In emergencies I buy kit from such stores - they're all at it.
My tactics are simple and practical. Once I've chosen the kit and physically verified they do have it in their store, I cut off the next hour of "paperwork" sales BS and exasperation on all sides by giving them a simple ultimatum, goes something like:
"I have to go. You have five minutes to do your paperwork and get this box to the cash registers. If this is too difficult, I can help you out by carrying it there myself. If it's not there in five minutes, I'm gone."
The fact that I mean it, and that they can see that, results in a happy outcome every time.
If you were my customer I’d say this is gonna take more than five minutes part of my job is to go through a journey with you to make sure this machine works the way you want it to work. See if you’re rude? I’ll just be rude back. If you wanna walk out bloody walk out, a sale like yours would have a negative impact on my overall figures. Listen we are targeted but not on commision. What do you think that means? Hit target or bye bye.
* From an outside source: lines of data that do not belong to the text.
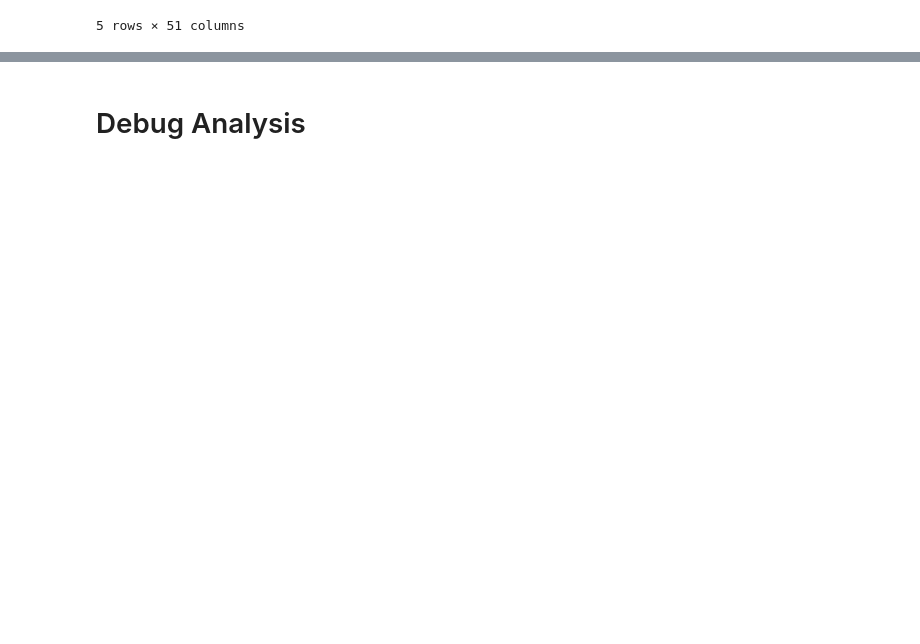
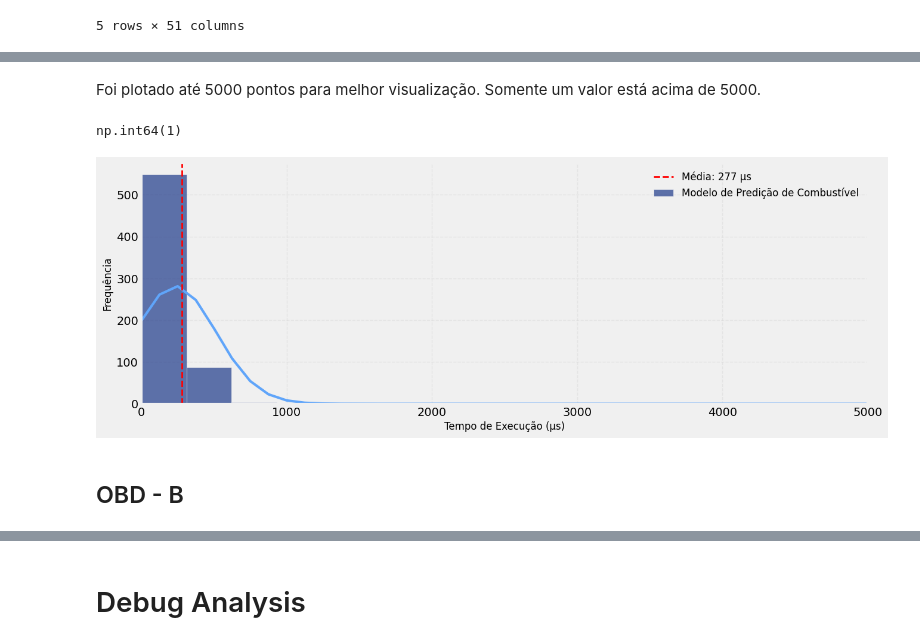
Before and after one commit to conect2ai/SBRC2025-App2Car, a Jupyter notebook: notebooks/polo.ipynb, the cells around one changed output, grey strips where cells are left out. Drawn from its saved outputs; the diff is of its cells as text; code cells hidden in the pictures; blank space fills up the shorter version.

Commit message:
added a graph

```diff
--- a/notebooks/polo.ipynb
+++ b/notebooks/polo.ipynb
@@ -27,3 +29,7 @@ for obd_type in os.listdir(CAR_FILES):
             datasets[obd_type]["data"] = pd.read_csv(CAR_FILES + "/" + obd_type + "/" + csv_file)
 # %% [markdown]
 # Data Analysis
+# %%
+algorithmns_columns = [col for col in datasets["A"]["data"].columns if "(microseconds)" in col]
+
+algorithmns_columns
@@ -40,3 +69,42 @@ datasets["A"]["data"].head()
+# %% [markdown]
+Foi plotado até 5000 pontos para melhor visualização. Somente um valor está acima de 5000.
+# %%
+(datasets["A"]["data"][algorithmns_columns]["FuelModelPredictionTime(microseconds)"] > 5000).sum()
+# %% [output]
+np.int64(1)
+# %%
+plt.figure(figsize=(14, 5))
+
+hist = sns.histplot(
+    x=datasets["A"]["data"][algorithmns_columns]["FuelModelPredictionTime(microseconds)"],
+    bins=80,
+    kde=True,
+    alpha=0.7,
+    color="#1E3A8A",
+    label="Modelo de Predição de Combustível"
+)
+
+kde_line = hist.get_lines()[0]
+kde_line.set_color("#60A5FA")
+kde_line.set_linewidth(3)
+
+mean_value = datasets["A"]["data"][algorithmns_columns]["FuelModelPredictionTime(microseconds)"].mean()
+plt.axvline(mean_value, color="red", linestyle="--", linewidth=2, label=f"Média: {int(mean_value)} µs")
+
+plt.xlabel("Tempo de Execução (µs)", fontsize=12)
+plt.ylabel("Frequência", fontsize=12)
+
+plt.xlim(0, min(5000, datasets["A"]["data"][algorithmns_columns]["FuelModelPredictionTime(microseconds)"].max()))
+
+plt.legend(loc="upper right", frameon=False, fontsize=12)
+
+plt.grid(True, linestyle="--", alpha=0.3)
+
+plt.show()
+# %% [output]
+[figure, added]
+# %% [markdown]
+## OBD - B
 # %%
 datasets["B"]["data"].head()
 # %% [output]
```
Also changed, not shown: parts of 4 cells of this notebook, 1 other file.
Target meaning the add ons. Sales target hits itself. Just be nice you may get stuff for free
I'm not condoning the behavior of PC World/Currys and I can probably come up with a few horror stories of my own, but every now and again we can get a good experience.
A few years ago my Nexus 9 tablet received an Android upgrade and bricked the device, it was stuck in a boot cycle. I took the tablet back to PC world as it was less than 12 months old, they said it would get sent back to Asus to get repaired and should be back in a few weeks. After a month the tablet hadn't been returned, the Know How rep told me as the tablet hadn't been sent back I was entitled to a replacement tablet at no cost.
the kids in the store don't get a commission on the sale of the laptop, because they are sold at near cost. (most of the "margin" is in the form of end-year supplier rebates). But they do get a commission on any warranties, setup fees or peripherals they can bolt onto the deal.
Thats why when they throw in "free" antivirus, its actually charged on the invoice, but the PC/Laptop is discounted by the same amount. On one of those deals they actually lose money but it doesn't show up in the books
This is still happening, bough an HP laptop in January, and they gave me the pre set up option without making it clear that would cost £40.
They also tried to sell Office 365 (got it with my course for free), McAfee Av (already use bitdefender), cloud storage (already paid for), warranty (£192 for 2 years!). That's FIVE attempts at upselling, didn't pay for any of them.